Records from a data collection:
::::
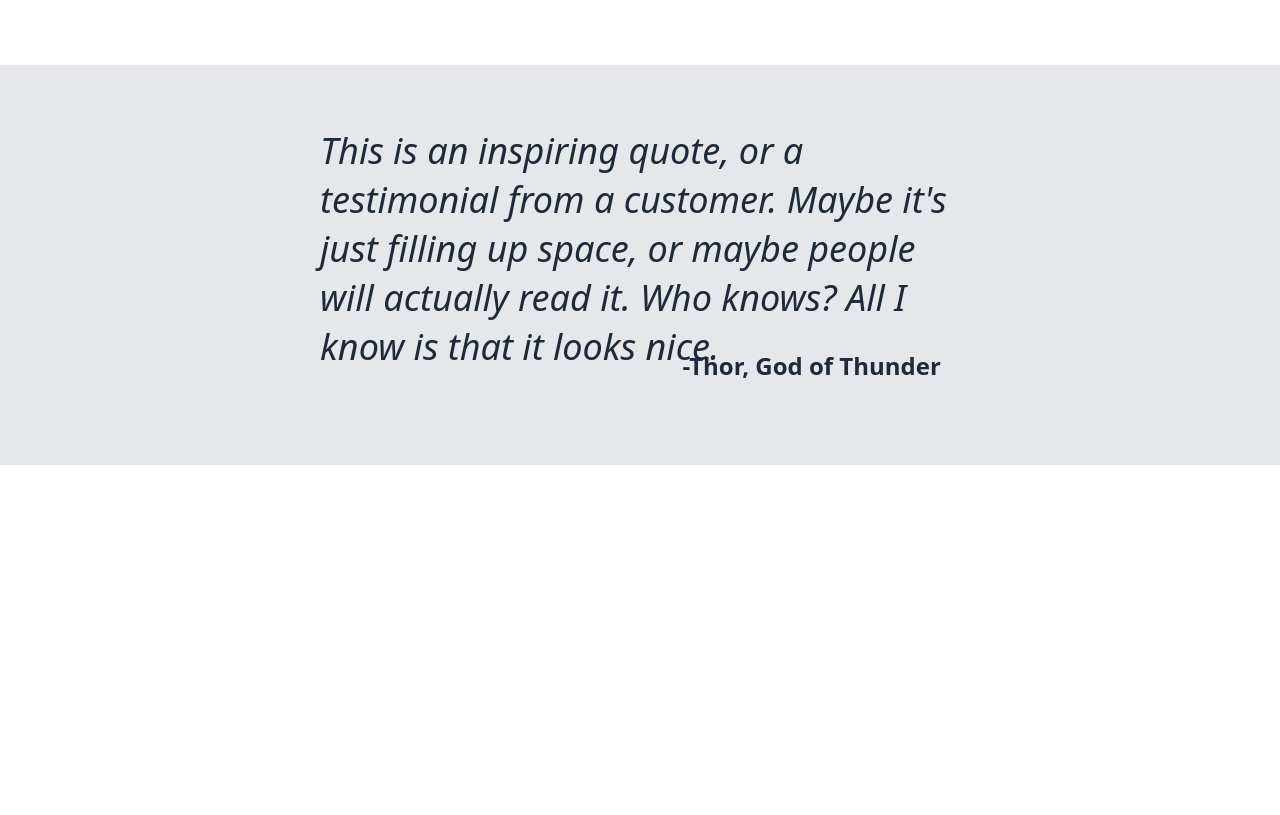
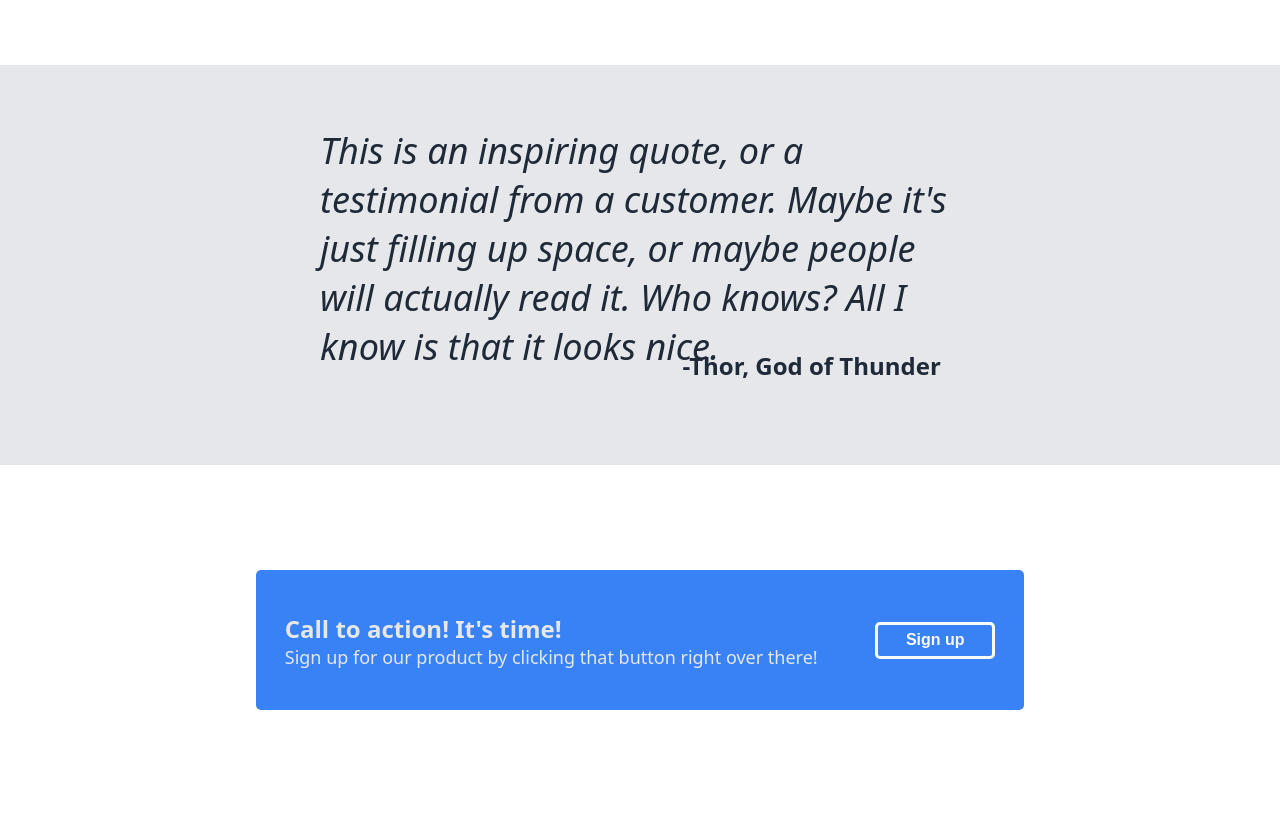
Before and after one commit to lavhuyaar/odin-landing-page, a plain HTML site: page index.html in a window 1280 px wide. Shown: the part 885-1700 px from the top of the page. Before the commit the page ends 1350 px from the top, so only its background shows below. Drawn offline with Linux system fonts and the light colour scheme.

Commit message:
Message box added

```diff
--- a/index.html
+++ b/index.html
@@ -55,10 +55,22 @@
 
     <div class="quote-box">
         <div class="quote">
-            <p>This is an inspiring quote, or a testimonial from a customer. Maybe it's just filling up space, or maybe people will actually read it. Who knows? All I know is that it looks nice.</p>
+            <p class="quote-p">This is an inspiring quote, or a testimonial from a customer. Maybe it's just filling up space, or maybe people will actually read it. Who knows? All I know is that it looks nice.</p>
         </div>
-        <div class="quote-by">-Thor, God of Thunder<div>
+        <div class="quote-by">-Thor, God of Thunder</div>
     </div>
+
+    <div class="message-box">
+        <div class="message">
+            <div class="message-text">
+                <p class="message-text-first">Call to action! It's time!</p>
+                <p class="message-text-second">Sign up for our product by clicking that button right over there!</p>
+            </div>
+            <button class="btn-two">Sign up</button>
+        </div>
+    </div>
+
+
 
 </body>
 </html>
--- a/style.css
+++ b/style.css
@@ -150,7 +150,7 @@ h3 {
     align-items: center;
 }
 
-.quote p {
+.quote-p {
     font-size: 36px;
     font-style: italic;
     color: #1f2937;
@@ -164,3 +164,45 @@ h3 {
     justify-content: flex-end;
     color: #1f2937;
 }
+
+.message-box {
+    height: 350px;
+    width: 100%;
+    display: flex;
+    justify-content: center;
+    align-items: center;
+}
+
+.message {
+    height: 40%;
+    width: 60%;
+    background-color: #3882f6;
+    border-radius: 5px;
+    border: none;
+    display: flex;
+    justify-content: space-around;
+    align-items: center;
+    color: #e5e7eb;
+
+}
+
+.message-text-first {
+    font-size: 24px;
+    font-weight: 700;
+}
+
+.message-text-second {
+    font-size: 18px;
+}
+
+.btn-two {
+    color: #f9faf8;
+    font-size: 16px;
+    font-weight: 600;
+    background-color: transparent;
+    border-radius: 5px;
+    border: 3px solid #f9faf8;
+    height: 37px;
+    width: 120px;
+    padding: 5px;
+}
```
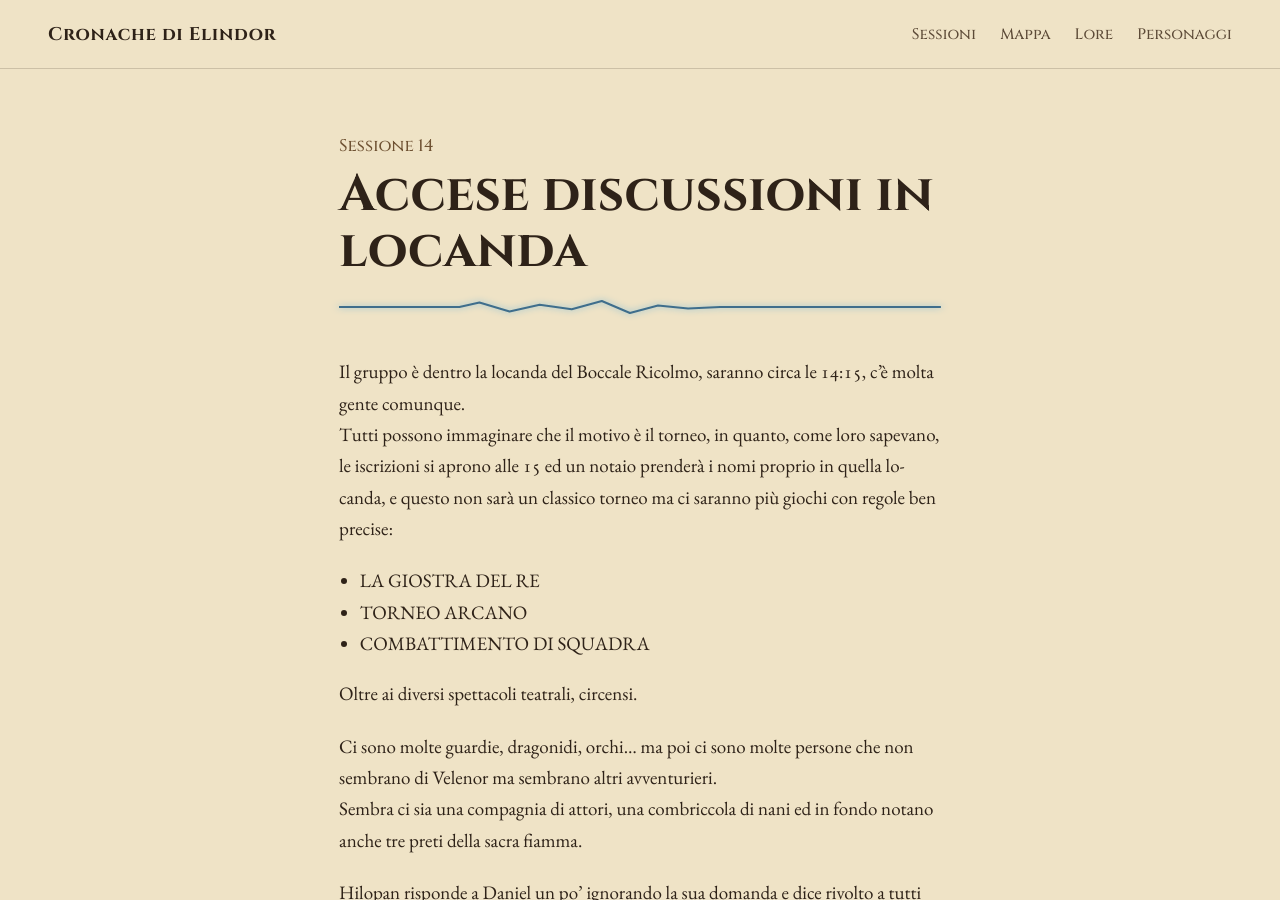
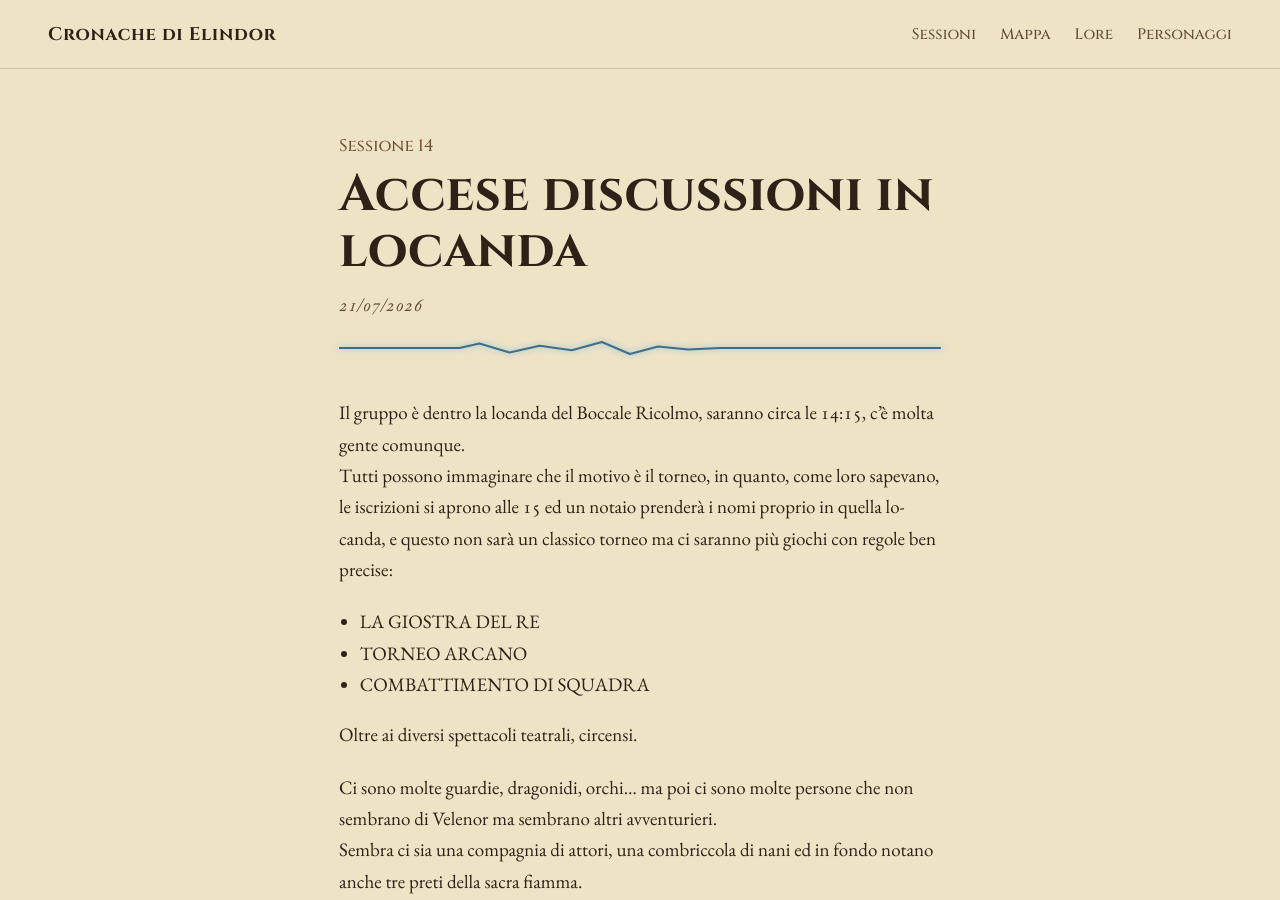
Before and after one commit to giuliofontanella0-jpg/giuliofontanella0-jpg.github.io, a Jekyll site: the page built from sessione-14.md, in a window 1280 px wide and 900 px high. Built offline with Jekyll 4.4.1, drawn with Linux system fonts in a browser that asks for light colours.

Commit message:
Data della sessione 14
Co-Authored-By: Claude Opus 5.5 <noreply@anthropic.com>
Claude-Session: https://claude.ai/code/session_01RuDEd6Z3QVJpnYULRuQzTi

```diff
--- a/sessione-14.md
+++ b/sessione-14.md
@@ -3,7 +3,7 @@ layout: sessione
 numero: "14"
 ordine: 14
 titolo: "Accese discussioni in locanda"
-data: ""
+data: "21/07/2026"
 ---
 
 Il gruppo è dentro la locanda del Boccale Ricolmo, saranno circa le 14:15, c'è molta gente comunque.
```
::::
▶ Assignment
Copy out all the data without changing anything, and drop the pictures.

▶ Your response
Before and after one commit to lavhuyaar/odin-landing-page, a plain HTML site: page index.html in a window 1280 px wide. Shown: the part 885-1700 px from the top of the page. Before the commit the page ends 1350 px from the top, so only its background shows below. Drawn offline with Linux system fonts and the light colour scheme.

Commit message:
Message box added

```diff
--- a/index.html
+++ b/index.html
@@ -55,10 +55,22 @@
 
     <div class="quote-box">
         <div class="quote">
-            <p>This is an inspiring quote, or a testimonial from a customer. Maybe it's just filling up space, or maybe people will actually read it. Who knows? All I know is that it looks nice.</p>
+            <p class="quote-p">This is an inspiring quote, or a testimonial from a customer. Maybe it's just filling up space, or maybe people will actually read it. Who knows? All I know is that it looks nice.</p>
         </div>
-        <div class="quote-by">-Thor, God of Thunder<div>
+        <div class="quote-by">-Thor, God of Thunder</div>
     </div>
+
+    <div class="message-box">
+        <div class="message">
+            <div class="message-text">
+                <p class="message-text-first">Call to action! It's time!</p>
+                <p class="message-text-second">Sign up for our product by clicking that button right over there!</p>
+            </div>
+            <button class="btn-two">Sign up</button>
+        </div>
+    </div>
+
+
 
 </body>
 </html>
--- a/style.css
+++ b/style.css
@@ -150,7 +150,7 @@ h3 {
     align-items: center;
 }
 
-.quote p {
+.quote-p {
     font-size: 36px;
     font-style: italic;
     color: #1f2937;
@@ -164,3 +164,45 @@ h3 {
     justify-content: flex-end;
     color: #1f2937;
 }
+
+.message-box {
+    height: 350px;
+    width: 100%;
+    display: flex;
+    justify-content: center;
+    align-items: center;
+}
+
+.message {
+    height: 40%;
+    width: 60%;
+    background-color: #3882f6;
+    border-radius: 5px;
+    border: none;
+    display: flex;
+    justify-content: space-around;
+    align-items: center;
+    color: #e5e7eb;
+
+}
+
+.message-text-first {
+    font-size: 24px;
+    font-weight: 700;
+}
+
+.message-text-second {
+    font-size: 18px;
+}
+
+.btn-two {
+    color: #f9faf8;
+    font-size: 16px;
+    font-weight: 600;
+    background-color: transparent;
+    border-radius: 5px;
+    border: 3px solid #f9faf8;
+    height: 37px;
+    width: 120px;
+    padding: 5px;
+}
```
Before and after one commit to giuliofontanella0-jpg/giuliofontanella0-jpg.github.io, a Jekyll site: the page built from sessione-14.md, in a window 1280 px wide and 900 px high. Built offline with Jekyll 4.4.1, drawn with Linux system fonts in a browser that asks for light colours.

Commit message:
Data della sessione 14
Co-Authored-By: Claude Opus 5.5 <noreply@anthropic.com>
Claude-Session: https://claude.ai/code/session_01RuDEd6Z3QVJpnYULRuQzTi

```diff
--- a/sessione-14.md
+++ b/sessione-14.md
@@ -3,7 +3,7 @@ layout: sessione
 numero: "14"
 ordine: 14
 titolo: "Accese discussioni in locanda"
-data: ""
+data: "21/07/2026"
 ---
 
 Il gruppo è dentro la locanda del Boccale Ricolmo, saranno circa le 14:15, c'è molta gente comunque.
```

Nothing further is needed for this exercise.